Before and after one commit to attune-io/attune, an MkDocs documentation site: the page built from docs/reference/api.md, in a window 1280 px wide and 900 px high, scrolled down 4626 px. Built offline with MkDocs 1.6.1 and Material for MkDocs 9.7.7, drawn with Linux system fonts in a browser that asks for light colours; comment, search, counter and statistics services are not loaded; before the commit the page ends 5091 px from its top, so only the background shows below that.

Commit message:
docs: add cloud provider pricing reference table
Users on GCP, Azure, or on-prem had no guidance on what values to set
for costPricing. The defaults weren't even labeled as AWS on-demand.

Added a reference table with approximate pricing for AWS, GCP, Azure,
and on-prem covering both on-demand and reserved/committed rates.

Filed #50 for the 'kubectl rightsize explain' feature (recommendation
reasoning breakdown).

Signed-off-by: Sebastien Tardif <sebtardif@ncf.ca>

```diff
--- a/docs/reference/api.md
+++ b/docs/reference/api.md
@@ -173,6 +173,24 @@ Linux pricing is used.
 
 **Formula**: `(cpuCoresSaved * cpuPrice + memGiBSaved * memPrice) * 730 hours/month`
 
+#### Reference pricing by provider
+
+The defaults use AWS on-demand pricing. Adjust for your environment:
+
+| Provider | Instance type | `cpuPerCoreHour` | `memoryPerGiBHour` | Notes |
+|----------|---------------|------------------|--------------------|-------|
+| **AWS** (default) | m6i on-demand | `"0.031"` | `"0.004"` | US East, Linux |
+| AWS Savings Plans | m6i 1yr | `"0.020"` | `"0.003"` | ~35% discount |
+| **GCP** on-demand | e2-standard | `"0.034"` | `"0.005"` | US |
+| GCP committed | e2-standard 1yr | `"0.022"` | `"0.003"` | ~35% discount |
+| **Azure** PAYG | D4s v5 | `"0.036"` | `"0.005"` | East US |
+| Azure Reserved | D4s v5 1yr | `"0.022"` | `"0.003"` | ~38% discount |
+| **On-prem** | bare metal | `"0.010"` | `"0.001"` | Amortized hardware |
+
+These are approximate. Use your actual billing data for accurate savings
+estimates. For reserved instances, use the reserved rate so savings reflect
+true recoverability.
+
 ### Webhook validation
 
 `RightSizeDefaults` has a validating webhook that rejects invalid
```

■ Exercise ■
Every entry must be set down exactly, with nothing left out.

■ Answer to the exercise ■
Before and after one commit to attune-io/attune, an MkDocs documentation site: the page built from docs/reference/api.md, in a window 1280 px wide and 900 px high, scrolled down 4626 px. Built offline with MkDocs 1.6.1 and Material for MkDocs 9.7.7, drawn with Linux system fonts in a browser that asks for light colours; comment, search, counter and statistics services are not loaded; before the commit the page ends 5091 px from its top, so only the background shows below that.

Commit message:
docs: add cloud provider pricing reference table
Users on GCP, Azure, or on-prem had no guidance on what values to set
for costPricing. The defaults weren't even labeled as AWS on-demand.

Added a reference table with approximate pricing for AWS, GCP, Azure,
and on-prem covering both on-demand and reserved/committed rates.

Filed #50 for the 'kubectl rightsize explain' feature (recommendation
reasoning breakdown).

Signed-off-by: Sebastien Tardif <sebtardif@ncf.ca>

```diff
--- a/docs/reference/api.md
+++ b/docs/reference/api.md
@@ -173,6 +173,24 @@ Linux pricing is used.
 
 **Formula**: `(cpuCoresSaved * cpuPrice + memGiBSaved * memPrice) * 730 hours/month`
 
+#### Reference pricing by provider
+
+The defaults use AWS on-demand pricing. Adjust for your environment:
+
+| Provider | Instance type | `cpuPerCoreHour` | `memoryPerGiBHour` | Notes |
+|----------|---------------|------------------|--------------------|-------|
+| **AWS** (default) | m6i on-demand | `"0.031"` | `"0.004"` | US East, Linux |
+| AWS Savings Plans | m6i 1yr | `"0.020"` | `"0.003"` | ~35% discount |
+| **GCP** on-demand | e2-standard | `"0.034"` | `"0.005"` | US |
+| GCP committed | e2-standard 1yr | `"0.022"` | `"0.003"` | ~35% discount |
+| **Azure** PAYG | D4s v5 | `"0.036"` | `"0.005"` | East US |
+| Azure Reserved | D4s v5 1yr | `"0.022"` | `"0.003"` | ~38% discount |
+| **On-prem** | bare metal | `"0.010"` | `"0.001"` | Amortized hardware |
+
+These are approximate. Use your actual billing data for accurate savings
+estimates. For reserved instances, use the reserved rate so savings reflect
+true recoverability.
+
 ### Webhook validation
 
 `RightSizeDefaults` has a validating webhook that rejects invalid
```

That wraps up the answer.